### Action item
Every line below that holds the string "temporales" must be copied.

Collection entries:
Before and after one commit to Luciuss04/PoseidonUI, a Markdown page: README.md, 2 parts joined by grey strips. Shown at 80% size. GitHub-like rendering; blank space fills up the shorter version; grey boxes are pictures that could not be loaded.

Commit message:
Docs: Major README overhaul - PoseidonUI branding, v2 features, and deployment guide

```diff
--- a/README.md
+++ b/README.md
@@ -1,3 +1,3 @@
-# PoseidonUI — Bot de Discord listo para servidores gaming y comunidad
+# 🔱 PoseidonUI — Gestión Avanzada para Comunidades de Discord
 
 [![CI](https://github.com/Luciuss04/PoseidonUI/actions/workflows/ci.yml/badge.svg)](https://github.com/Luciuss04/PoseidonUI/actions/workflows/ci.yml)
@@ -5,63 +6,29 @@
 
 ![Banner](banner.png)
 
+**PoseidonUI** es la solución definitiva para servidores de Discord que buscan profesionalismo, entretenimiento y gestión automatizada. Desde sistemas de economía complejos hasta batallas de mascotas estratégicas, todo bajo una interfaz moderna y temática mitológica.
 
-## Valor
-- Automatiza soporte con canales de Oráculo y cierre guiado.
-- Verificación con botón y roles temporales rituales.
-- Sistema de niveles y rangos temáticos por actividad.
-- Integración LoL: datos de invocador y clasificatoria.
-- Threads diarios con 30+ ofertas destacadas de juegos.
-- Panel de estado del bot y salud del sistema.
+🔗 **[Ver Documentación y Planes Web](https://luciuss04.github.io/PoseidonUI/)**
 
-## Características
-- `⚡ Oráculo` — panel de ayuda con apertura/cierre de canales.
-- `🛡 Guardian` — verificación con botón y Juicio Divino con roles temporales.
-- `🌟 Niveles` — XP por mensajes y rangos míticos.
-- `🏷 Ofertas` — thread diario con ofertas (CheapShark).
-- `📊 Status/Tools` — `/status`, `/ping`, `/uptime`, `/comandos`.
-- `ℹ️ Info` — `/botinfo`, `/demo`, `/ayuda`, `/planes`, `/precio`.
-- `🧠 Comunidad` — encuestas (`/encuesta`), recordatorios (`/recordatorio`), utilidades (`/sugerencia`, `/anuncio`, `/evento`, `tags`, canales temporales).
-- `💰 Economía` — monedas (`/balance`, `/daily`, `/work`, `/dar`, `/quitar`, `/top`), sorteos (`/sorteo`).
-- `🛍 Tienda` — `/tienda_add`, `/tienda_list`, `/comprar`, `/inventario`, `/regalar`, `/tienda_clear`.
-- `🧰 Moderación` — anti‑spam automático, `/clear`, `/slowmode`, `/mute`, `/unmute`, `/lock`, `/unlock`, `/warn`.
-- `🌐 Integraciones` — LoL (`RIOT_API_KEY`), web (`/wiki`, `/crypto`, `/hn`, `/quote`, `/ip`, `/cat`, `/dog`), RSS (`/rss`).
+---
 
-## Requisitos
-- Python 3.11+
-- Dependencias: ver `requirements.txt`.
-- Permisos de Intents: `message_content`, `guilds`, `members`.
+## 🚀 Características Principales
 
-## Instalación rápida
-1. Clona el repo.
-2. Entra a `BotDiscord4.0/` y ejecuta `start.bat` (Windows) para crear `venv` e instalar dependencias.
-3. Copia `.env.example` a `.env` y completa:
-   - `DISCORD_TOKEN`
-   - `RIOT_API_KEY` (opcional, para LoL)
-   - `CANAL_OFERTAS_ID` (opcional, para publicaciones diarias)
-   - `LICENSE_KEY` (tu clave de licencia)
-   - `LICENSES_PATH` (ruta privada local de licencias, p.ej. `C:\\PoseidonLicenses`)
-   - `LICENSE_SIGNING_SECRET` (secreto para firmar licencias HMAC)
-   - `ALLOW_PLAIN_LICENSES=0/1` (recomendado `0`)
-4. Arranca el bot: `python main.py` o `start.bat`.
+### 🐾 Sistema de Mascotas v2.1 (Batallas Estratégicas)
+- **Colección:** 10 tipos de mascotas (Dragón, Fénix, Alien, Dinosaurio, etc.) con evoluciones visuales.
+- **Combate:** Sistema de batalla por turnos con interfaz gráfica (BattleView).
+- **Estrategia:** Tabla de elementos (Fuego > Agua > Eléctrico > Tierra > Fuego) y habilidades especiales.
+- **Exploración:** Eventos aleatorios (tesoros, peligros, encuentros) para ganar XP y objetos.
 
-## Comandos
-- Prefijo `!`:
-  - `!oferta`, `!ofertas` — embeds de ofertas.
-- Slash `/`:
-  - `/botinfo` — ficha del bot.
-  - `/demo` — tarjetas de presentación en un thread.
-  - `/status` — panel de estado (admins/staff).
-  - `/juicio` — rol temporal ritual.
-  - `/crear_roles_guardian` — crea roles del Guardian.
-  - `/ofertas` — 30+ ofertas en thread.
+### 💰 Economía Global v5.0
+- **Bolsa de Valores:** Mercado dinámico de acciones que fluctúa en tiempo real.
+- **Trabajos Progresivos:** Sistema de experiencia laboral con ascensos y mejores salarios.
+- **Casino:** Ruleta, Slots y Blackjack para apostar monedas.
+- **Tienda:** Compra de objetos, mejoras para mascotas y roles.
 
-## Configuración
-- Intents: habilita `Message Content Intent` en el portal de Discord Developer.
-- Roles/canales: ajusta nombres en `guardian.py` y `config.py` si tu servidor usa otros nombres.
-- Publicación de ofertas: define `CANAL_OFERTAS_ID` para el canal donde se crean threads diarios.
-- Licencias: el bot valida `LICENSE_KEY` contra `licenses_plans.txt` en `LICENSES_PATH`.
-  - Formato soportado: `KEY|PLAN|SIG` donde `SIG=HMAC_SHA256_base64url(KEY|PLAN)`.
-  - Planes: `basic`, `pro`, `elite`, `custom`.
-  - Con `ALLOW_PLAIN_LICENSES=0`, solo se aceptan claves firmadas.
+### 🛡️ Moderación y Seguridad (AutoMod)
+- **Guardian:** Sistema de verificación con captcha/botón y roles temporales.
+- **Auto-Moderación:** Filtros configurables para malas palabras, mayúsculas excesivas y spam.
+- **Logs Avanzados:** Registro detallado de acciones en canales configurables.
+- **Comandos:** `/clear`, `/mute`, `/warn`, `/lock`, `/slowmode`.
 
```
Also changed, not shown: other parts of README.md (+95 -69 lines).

### Answer below
-- Verificación con botón y roles temporales rituales.
-- `🛡 Guardian` — verificación con botón y Juicio Divino con roles temporales.
-- `🧠 Comunidad` — encuestas (`/encuesta`), recordatorios (`/recordatorio`), utilidades (`/sugerencia`, `/anuncio`, `/evento`, `tags`, canales temporales).
+- **Guardian:** Sistema de verificación con captcha/botón y roles temporales.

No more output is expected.